“This presentation will help identify the pitfalls and issues that have created bad projects and help give bakers of all sizes a much more successful project,” he said.

An active member of numerous baking industry associations, Mr. Watson is currently a member of the IBIE committee, having served there since 2010.

Dave Watson, The Austin Co.
Source: Dave Watson

Looking back on your career, how has technology changed over time?

If you go back to the late 1980s when Pepperidge Farm was growing, the technology wasn’t where it is today. We were pushing the technology beyond what it could offer at the time. Because of this, it created a lot of problems to run the plant. Today, systems, controls and robotics have gone much further. They are much easier to set up, maintain and use. Employees become more computer literate and adopt technology more quickly. This is a major change from then to now.

How have the construction and design of bakeries improved?

In the 1980s, bakery facilities had to be built with precast concrete to create a truly sanitary environment. Today, with insulated metal panels, you get a more cost-effective project with materials that are much easier to clean and maintain. There is also more emphasis on people’s comfort than in the past. The ability to hire and retain a workforce has put more emphasis on employee comfort, whether that means paying more attention to air conditioning areas and more break rooms. . We are also preparing for the operation to further space people out just in case we have a resurgence of COVID and to make employees feel safer. It’s something we didn’t think about 20 years ago.

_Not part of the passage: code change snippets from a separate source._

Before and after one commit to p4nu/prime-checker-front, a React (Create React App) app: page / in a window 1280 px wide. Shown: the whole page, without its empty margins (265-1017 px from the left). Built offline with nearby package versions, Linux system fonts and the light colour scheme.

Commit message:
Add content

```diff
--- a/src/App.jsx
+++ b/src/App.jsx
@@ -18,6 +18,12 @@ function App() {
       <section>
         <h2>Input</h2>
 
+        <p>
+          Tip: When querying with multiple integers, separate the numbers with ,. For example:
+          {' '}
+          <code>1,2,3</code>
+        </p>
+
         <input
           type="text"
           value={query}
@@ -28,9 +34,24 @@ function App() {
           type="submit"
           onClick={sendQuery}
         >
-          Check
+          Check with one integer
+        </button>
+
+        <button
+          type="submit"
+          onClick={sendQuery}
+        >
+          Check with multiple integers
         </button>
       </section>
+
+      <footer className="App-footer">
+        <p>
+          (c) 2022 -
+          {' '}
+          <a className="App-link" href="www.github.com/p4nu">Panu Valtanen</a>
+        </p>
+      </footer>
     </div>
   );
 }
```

Which is more difficult: expanding or renovating a factory or building a new one?

They all have their challenges. When expanding, you need to keep your existing lines running, which puts more emphasis on coordinating the business, so you don’t have contractors in your bakery where you make products. At the same time, you must maintain a tight construction schedule. Coordination between the bakery and external contractors is extremely critical. You don’t want food safety issues like introducing dust to your production area. You need a strong focus between maintaining your existing operations and expanding. In open-field factories, the challenges mean that resources are stretched. Your future leaders may take care of the design and start-up, but you may no longer focus on maintaining your existing operations. I’ve seen many times when resources are overstretched and the efficiency of existing operations drops because it’s so much more fun to be involved in a brand new plant.

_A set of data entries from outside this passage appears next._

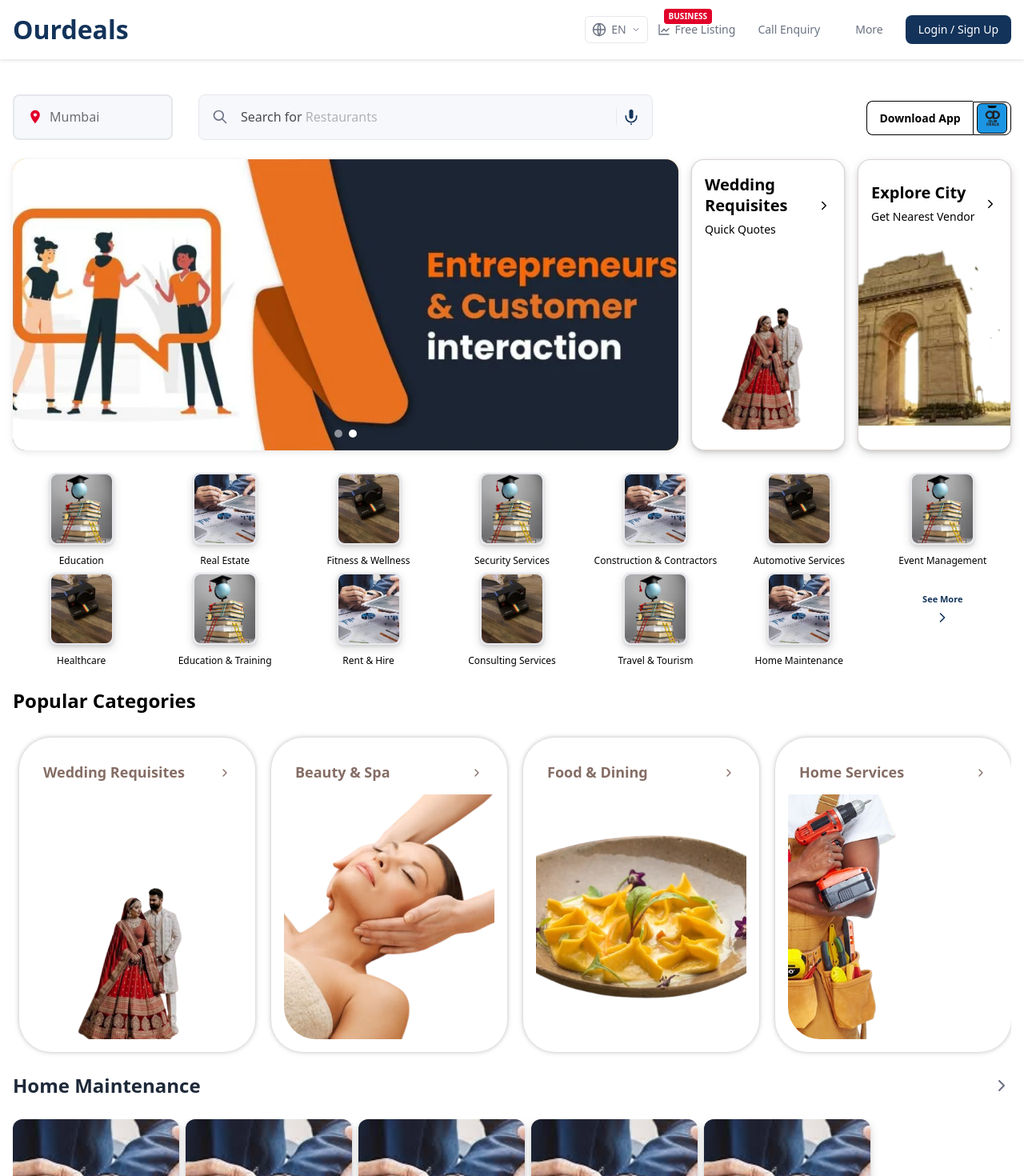
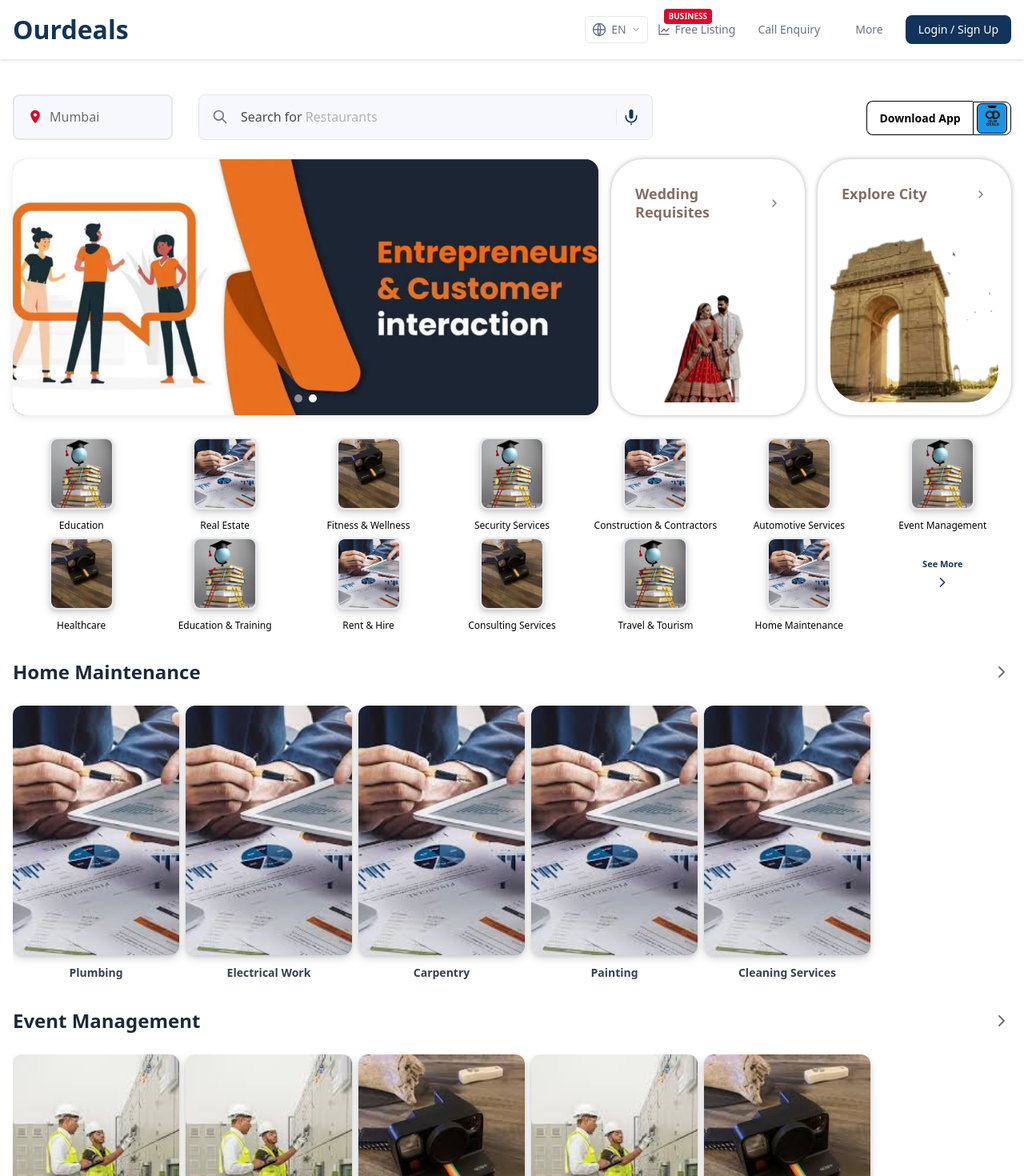
Before and after one commit to aditi1717/Our-deals, a React (Vite) app: page / in a window 1280 px wide. Shown: the top 1470 px of the page at 80% size. Built offline with nearby package versions, Linux system fonts and the light colour scheme.

Commit message:
fix issue

```diff
--- a/src/components/BannerWithCategories.jsx
+++ b/src/components/BannerWithCategories.jsx
@@ -36,16 +36,16 @@ function BannerWithCategories() {
   }
 
   return (
-    <div className="hidden md:flex w-full px-4 mb-[clamp(24px,3vw,32px)] md:mb-[clamp(20px,2.5vw,28px)] flex-col md:flex-row gap-[clamp(12px,1.5vw,16px)] items-stretch">
+    <div className="hidden min-[1063px]:flex w-full px-4 mb-[clamp(24px,3vw,32px)] md:mb-[clamp(20px,2.5vw,28px)] flex-col md:flex-row gap-[clamp(12px,1.5vw,16px)] items-stretch">
       {/* Banner */}
-      <div className="flex-1 rounded-[clamp(12px,1.5vw,16px)] overflow-hidden shadow-[0_2px_8px_rgba(0,0,0,0.1)] min-h-[clamp(200px,40vw,364px)] h-[clamp(200px,40vw,364px)] md:min-h-[364px] md:h-[364px] relative bg-gray-100">
-        <div className="relative w-full h-full min-h-[clamp(200px,40vw,364px)] md:min-h-[364px]">
+      <div className="flex-1 max-w-[60%] rounded-[clamp(12px,1.5vw,16px)] overflow-hidden shadow-[0_2px_8px_rgba(0,0,0,0.1)] relative bg-gray-100 h-[clamp(200px,25vw,400px)] min-h-[clamp(200px,25vw,400px)]">
+        <div className="relative w-full h-full">
           {banners.map((banner, index) => (
             <img
               key={index}
               src={banner}
               alt={`Banner ${index + 1}`}
-              className={`absolute top-0 left-0 w-full h-full block object-cover transition-opacity duration-500 min-h-[clamp(200px,40vw,364px)] md:min-h-[364px] ${index === currentBannerIndex ? 'opacity-100 z-[1]' : 'opacity-0'} ${index === 0 ? 'opacity-100 z-[1]' : ''}`}
+              className={`absolute top-0 left-0 w-full h-full block object-cover transition-opacity duration-500 ${index === currentBannerIndex ? 'opacity-100 z-[1]' : 'opacity-0'} ${index === 0 ? 'opacity-100 z-[1]' : ''}`}
             />
           ))}
         </div>
@@ -61,26 +61,23 @@ function BannerWithCategories() {
         </div>
       </div>
       {/* Category Boxes */}
-      <div className="grid grid-cols-2 gap-[clamp(12px,1.5vw,16px)] flex-[0_0_auto] w-full md:w-[clamp(300px,35vw,400px)] items-stretch">
+      <div className="grid grid-cols-2 gap-[clamp(12px,1.5vw,16px)] flex-[0_0_auto] w-full md:w-[clamp(400px,45vw,500px)] h-[clamp(200px,25vw,400px)] min-h-[clamp(200px,25vw,400px)]">
         {weddingRequisites && (
           <div
-            className="bg-white border border-[rgba(133,109,101,0.3)] rounded-[clamp(12px,1.8vw,16px)] shadow-[0_4px_12px_rgba(0,0,0,0.15),0_2px_4px_rgba(0,0,0,0.1)] overflow-hidden cursor-pointer transition-all flex flex-col p-0 box-border relative hover:-translate-y-1 hover:shadow-[0_8px_20px_rgba(0,0,0,0.2),0_4px_8px_rgba(0,0,0,0.15)]"
+            className="bg-white rounded-[clamp(28px,4vw,40px)] shadow-[0_-2px_6px_rgba(0,0,0,0.08),0_2px_6px_rgba(0,0,0,0.08),-2px_0_6px_rgba(0,0,0,0.08),2px_0_6px_rgba(0,0,0,0.08)] overflow-visible cursor-pointer flex-shrink-0 transition-all flex flex-col p-[clamp(12px,1.5vw,16px)] box-border relative hover:-translate-y-1 h-full"
             onClick={() => handleCategoryClick(weddingRequisites.categoryName)}
           >
-            <div className="flex items-center justify-between py-[clamp(14px,1.8vw,18px)] px-[clamp(12px,1.5vw,16px)] bg-transparent min-h-[clamp(90px,10vw,110px)] box-border overflow-visible flex-shrink-0">
-              <div className="flex-1 flex flex-col gap-[clamp(4px,0.5vw,6px)] min-w-0 overflow-visible justify-center">
-                <h3 className="text-[clamp(16px,2vw,20px)] font-bold text-black m-0 leading-[1.3] break-words overflow-hidden text-ellipsis line-clamp-2 max-h-[2.6em] flex-shrink-0">{weddingRequisites.categoryName}</h3>
-                <p className="text-[clamp(12px,1.5vw,14px)] font-normal text-black m-0 opacity-100 flex-shrink-0 overflow-hidden text-ellipsis whitespace-nowrap block visible">Quick Quotes</p>
-              </div>
-              <svg width="16" height="16" viewBox="0 0 24 24" fill="none" xmlns="http://www.w3.org/2000/svg" className="text-black flex-shrink-0 w-[clamp(14px,1.5vw,18px)] h-[clamp(14px,1.5vw,18px)] ml-2">
+            <div className="flex items-center justify-between py-[clamp(12px,1.5vw,16px)] px-[clamp(10px,1.3vw,14px)] bg-white box-border flex-shrink-0">
+              <span className="text-[clamp(14px,1.8vw,18px)] font-bold text-[#856D65] flex-1 leading-[1.3] break-words overflow-hidden text-ellipsis line-clamp-2">{weddingRequisites.categoryName}</span>
+              <svg width="16" height="16" viewBox="0 0 24 24" fill="none" xmlns="http://www.w3.org/2000/svg" className="text-[#856D65] flex-shrink-0 w-[clamp(12px,1.5vw,16px)] h-[clamp(12px,1.5vw,16px)] ml-2">
                 <path d="M9 18L15 12L9 6" stroke="currentColor" strokeWidth="2" strokeLinecap="round" strokeLinejoin="round"/>
               </svg>
             </div>
-            <div className="w-full h-0 pb-[90%] md:pb-[130%] relative overflow-hidden bg-white rounded-b-[clamp(12px,1.8vw,16px)] flex-shrink-0">
+            <div className="w-full flex-1 relative overflow-hidden bg-white rounded-b-[clamp(28px,4vw,40px)] min-h-0">
               <img
                 src={weddingRequisites.image}
                 alt={weddingRequisites.categoryName}
-                className="absolute top-[-10%] left-0 w-full h-full object-cover"
+                className="absolute top-0 left-0 w-full h-full object-cover"
               />
             </div>
           </div>
@@ -88,23 +85,20 @@ function BannerWithCategories() {
 
         {exploreCity && (
           <div
-            className="bg-white border border-[rgba(133,109,101,0.3)] rounded-[clamp(12px,1.8vw,16px)] shadow-[0_4px_12px_rgba(0,0,0,0.15),0_2px_4px_rgba(0,0,0,0.1)] overflow-hidden cursor-pointer transition-all flex flex-col p-0 box-border relative hover:-translate-y-1 hover:shadow-[0_8px_20px_rgba(0,0,0,0.2),0_4px_8px_rgba(0,0,0,0.15)]"
+            className="bg-white rounded-[clamp(28px,4vw,40px)] shadow-[0_-2px_6px_rgba(0,0,0,0.08),0_2px_6px_rgba(0,0,0,0.08),-2px_0_6px_rgba(0,0,0,0.08),2px_0_6px_rgba(0,0,0,0.08)] overflow-visible cursor-pointer flex-shrink-0 transition-all flex flex-col p-[clamp(12px,1.5vw,16px)] box-border relative hover:-translate-y-1 h-full"
             onClick={() => handleCategoryClick(exploreCity.categoryName)}
           >
-            <div className="flex items-center justify-between py-[clamp(14px,1.8vw,18px)] px-[clamp(12px,1.5vw,16px)] bg-transparent min-h-[clamp(90px,10vw,110px)] box-border overflow-visible flex-shrink-0">
-              <div className="flex-1 flex flex-col gap-[clamp(4px,0.5vw,6px)] min-w-0 overflow-visible justify-center">
-                <h3 className="text-[clamp(16px,2vw,20px)] font-bold text-black m-0 leading-[1.3] break-words overflow-hidden text-ellipsis line-clamp-2 max-h-[2.6em] flex-shrink-0">{exploreCity.categoryName}</h3>
-                <p className="text-[clamp(12px,1.5vw,14px)] font-normal text-black m-0 opacity-100 flex-shrink-0 overflow-hidden text-ellipsis whitespace-nowrap block visible">Get Nearest Vendor</p>
-              </div>
-              <svg width="16" height="16" viewBox="0 0 24 24" fill="none" xmlns="http://www.w3.org/2000/svg" className="text-black flex-shrink-0 w-[clamp(14px,1.5vw,18px)] h-[clamp(14px,1.5vw,18px)] ml-2">
+            <div className="flex items-center justify-between py-[clamp(12px,1.5vw,16px)] px-[clamp(10px,1.3vw,14px)] bg-white box-border flex-shrink-0">
+              <span className="text-[clamp(14px,1.8vw,18px)] font-bold text-[#856D65] flex-1 leading-[1.3] break-words overflow-hidden text-ellipsis line-clamp-2">{exploreCity.categoryName}</span>
+              <svg width="16" height="16" viewBox="0 0 24 24" fill="none" xmlns="http://www.w3.org/2000/svg" className="text-[#856D65] flex-shrink-0 w-[clamp(12px,1.5vw,16px)] h-[clamp(12px,1.5vw,16px)] ml-2">
                 <path d="M9 18L15 12L9 6" stroke="currentColor" strokeWidth="2" strokeLinecap="round" strokeLinejoin="round"/>
               </svg>
             </div>
-            <div className="w-full h-0 pb-[90%] md:pb-[130%] relative overflow-hidden bg-white rounded-b-[clamp(12px,1.8vw,16px)] flex-shrink-0">
+            <div className="w-full flex-1 relative overflow-hidden bg-white rounded-b-[clamp(28px,4vw,40px)] min-h-0">
               <img
                 src={exploreCity.image}
                 alt={exploreCity.categoryName}
-                className="absolute top-[-10%] left-0 w-full h-full object-cover"
+                className="absolute top-0 left-0 w-full h-full object-cover"
               />
             </div>
           </div>
--- a/src/components/CategoryGrid.jsx
+++ b/src/components/CategoryGrid.jsx
@@ -19,7 +19,7 @@ function CategoryGrid() {
 
   return (
     <div className="bg-transparent rounded-lg shadow-none px-4 py-0 w-full box-border">
-      <div className="grid grid-rows-2 grid-flow-col w-full gap-2 overflow-x-auto overflow-y-hidden scrollbar-thin scrollbar-thumb-[#c1c1c1] scrollbar-track-[#f1f1f1] [&::-webkit-scrollbar]:h-1.5 [&::-webkit-scrollbar-track]:bg-[#f1f1f1] [&::-webkit-scrollbar-track]:rounded-sm [&::-webkit-scrollbar-thumb]:bg-[#c1c1c1] [&::-webkit-scrollbar-thumb]:rounded-sm [&::-webkit-scrollbar-thumb]:hover:bg-[#a8a8a8] md:[scrollbar-width:thin] md:[scrollbar-color:#c1c1c1_#f1f1f1] md:[-webkit-overflow-scrolling:touch] md:grid-rows-2 md:grid-flow-col" style={{ gridAutoColumns: '1fr' }}>
+      <div className="grid grid-rows-2 grid-flow-col w-full gap-2 overflow-x-auto overflow-y-hidden md:[scrollbar-width:thin] md:[scrollbar-color:#c1c1c1_#f1f1f1] [-webkit-overflow-scrolling:touch] md:grid-rows-2 md:grid-flow-col [&::-webkit-scrollbar]:hidden [&::-webkit-scrollbar]:w-0 [&::-webkit-scrollbar]:h-0 [-ms-overflow-style:none] [scrollbar-width:none]" style={{ gridAutoColumns: '1fr', scrollbarWidth: 'none', msOverflowStyle: 'none' }}>
         {nonPopularCategories.map((category, index) => (
           <div key={index} className="flex flex-col items-center cursor-pointer pt-5 md:pt-0 w-full box-border" onClick={() => handleCategoryClick(category.categoryName)}>
             <div className="w-20 h-[90px] rounded-lg bg-[#F1F4F9] flex items-center justify-center mb-3 border-2 border-gray-200 overflow-hidden transition-all relative mx-auto hover:bg-[#F1F4F9] hover:border-gray-200 shadow-[0_4px_12px_rgba(0,0,0,0.15),0_2px_4px_rgba(0,0,0,0.1)] hover:-translate-y-1 hover:shadow-[0_8px_20px_rgba(0,0,0,0.2),0_4px_8px_rgba(0,0,0,0.15)]">
--- a/src/components/CategorySection.jsx
+++ b/src/components/CategorySection.jsx
@@ -16,7 +16,7 @@ function CategorySection({ category }) {
   }
 
   return (
-    <div className="w-full mb-[clamp(32px,4vw,24px)]">
+    <div className={`w-full mb-[clamp(32px,4vw,24px)] ${category.categoryName === 'Home Maintenance' ? 'min-[1088px]:mt-[clamp(24px,3vw,32px)]' : ''}`}>
       <div className="flex items-center justify-between mb-[clamp(16px,2vw,24px)] cursor-pointer p-0" onClick={handleCategoryClick}>
         <h3 className="text-[clamp(20px,2.5vw,28px)] md:text-[clamp(18px,2.2vw,24px)] font-bold text-gray-800 m-0 pl-0">{category.categoryName}</h3>
         <svg
--- a/src/components/PopularCategoriesSection.jsx
+++ b/src/components/PopularCategoriesSection.jsx
@@ -4,25 +4,27 @@ import { dummyCategoriesData } from '../data/dummyCategories'
 function PopularCategoriesSection() {
   const navigate = useNavigate()
 
-  // Get only popular categories (isPopular: true)
-  const popularCategories = dummyCategoriesData.filter(category => category.isPopular)
+  // Get only Wedding Requisites and Explore City
+  const popularCategories = dummyCategoriesData.filter(
+    category => category.categoryName === 'Wedding Requisites' || category.categoryName === 'Explore City'
+  )
 
   const handleCategoryClick = (categoryName) => {
     navigate(`/category/${encodeURIComponent(categoryName)}`)
   }
 
   return (
-    <div className="w-full pt-[clamp(16px,2vw,24px)] pb-[clamp(8px,1vw,12px)] px-4 bg-white">
+    <div className="w-full pt-[clamp(16px,2vw,24px)] pb-[clamp(8px,1vw,12px)] px-4 bg-white block min-[1064px]:hidden">
       <h2 className="text-[clamp(20px,2.5vw,28px)] md:text-[clamp(18px,2.2vw,24px)] font-bold text-black mb-[clamp(16px,2vw,24px)] md:mb-[clamp(14px,1.8vw,20px)] pl-0">Popular Categories</h2>
-      <div className="flex gap-3 md:gap-5 overflow-x-auto overflow-y-hidden pb-[clamp(8px,1vw,12px)] pt-2 pl-2 scrollbar-thin scrollbar-thumb-[#cbd5e0] scrollbar-track-transparent [&::-webkit-scrollbar]:h-1.5 [&::-webkit-scrollbar-track]:bg-transparent [&::-webkit-scrollbar-thumb]:bg-[#cbd5e0] [&::-webkit-scrollbar-thumb]:rounded-sm [-webkit-overflow-scrolling:touch]">
+      <div className="flex gap-4 md:gap-6 overflow-x-auto overflow-y-hidden pb-[clamp(8px,1vw,12px)] pt-2 pl-2 pr-4 md:pr-6 [-webkit-overflow-scrolling:touch] [&::-webkit-scrollbar]:hidden [&::-webkit-scrollbar]:w-0 [&::-webkit-scrollbar]:h-0 [-ms-overflow-style:none] [scrollbar-width:none]" style={{ scrollbarWidth: 'none', msOverflowStyle: 'none' }}>
         {popularCategories.map((category, index) => (
           <div
             key={index}
-            className="bg-white rounded-[clamp(28px,4vw,40px)] shadow-[0_-2px_6px_rgba(0,0,0,0.08),0_2px_6px_rgba(0,0,0,0.08),-2px_0_6px_rgba(0,0,0,0.08),2px_0_6px_rgba(0,0,0,0.08)] overflow-visible cursor-pointer flex-shrink-0 w-[calc((100%-12px)/2)] min-w-[calc((100%-12px)/2)] max-w-[calc((100%-12px)/2)] md:w-[calc((100%-40px)/3)] md:min-w-[calc((100%-40px)/3)] md:max-w-[calc((100%-40px)/3)] lg:w-[calc((100%-60px)/4)] lg:min-w-[calc((100%-60px)/4)] lg:max-w-[calc((100%-60px)/4)] aspect-[3/4] transition-all flex flex-col p-[clamp(12px,1.5vw,16px)] box-border relative hover:-translate-y-1"
+            className="bg-white rounded-[clamp(28px,4vw,40px)] shadow-[0_-2px_6px_rgba(0,0,0,0.08),0_2px_6px_rgba(0,0,0,0.08),-2px_0_6px_rgba(0,0,0,0.08),2px_0_6px_rgba(0,0,0,0.08)] overflow-visible cursor-pointer flex-shrink-0 w-[calc((100%-16px)/2)] min-w-[calc((100%-16px)/2)] max-w-[calc((100%-16px)/2)] md:w-[calc((100%-24px)/2)] md:min-w-[calc((100%-24px)/2)] md:max-w-[calc((100%-24px)/2)] min-[1063px]:w-[calc((100%-24px)/2)] min-[1063px]:min-w-[calc((100%-24px)/2)] min-[1063px]:max-w-[calc((100%-24px)/2)] aspect-[3/4] transition-all flex flex-col p-[clamp(12px,1.5vw,16px)] box-border relative hover:-translate-y-1"
             onClick={() => handleCategoryClick(category.categoryName)}
           >
             <div className="flex items-center justify-between py-[clamp(12px,1.5vw,16px)] px-[clamp(10px,1.3vw,14px)] bg-white box-border">
-              <span className="text-[clamp(14px,1.8vw,18px)] font-bold text-[#856D65] flex-1 leading-[1.3] break-words overflow-hidden text-ellipsis line-clamp-2">{category.categoryName}</span>
+              <span className="text-[clamp(16px,2.2vw,22px)] font-bold text-[#856D65] flex-1 leading-[1.3] break-words overflow-hidden text-ellipsis line-clamp-2">{category.categoryName}</span>
               <svg width="16" height="16" viewBox="0 0 24 24" fill="none" xmlns="http://www.w3.org/2000/svg" className="text-[#856D65] flex-shrink-0 w-[clamp(12px,1.5vw,16px)] h-[clamp(12px,1.5vw,16px)] ml-2">
                 <path d="M9 18L15 12L9 6" stroke="currentColor" strokeWidth="2" strokeLinecap="round" strokeLinejoin="round"/>
               </svg>
```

What new technology do you expect to see at IBIE?

We are going to see more technologies like automated guided vehicles, artificial intelligence or collaborative robotics. These are going to play a bigger role in the bakeries of the future. The IBIE also allows bakers to get to know leading American and international companies in their respective technologies. It will help people in five years to determine where they want to go long term with their facilities.

How do you approach the IBIE as a bakery engineer?

I always strive for a focused visit with enough time to meet with vendors on short to medium term products, while allowing enough time to look at the technology from a longer term perspective. At IBIE, we’re going to see the latest technologies that not everyone is ready for, but which will help you as a baker plan for the future.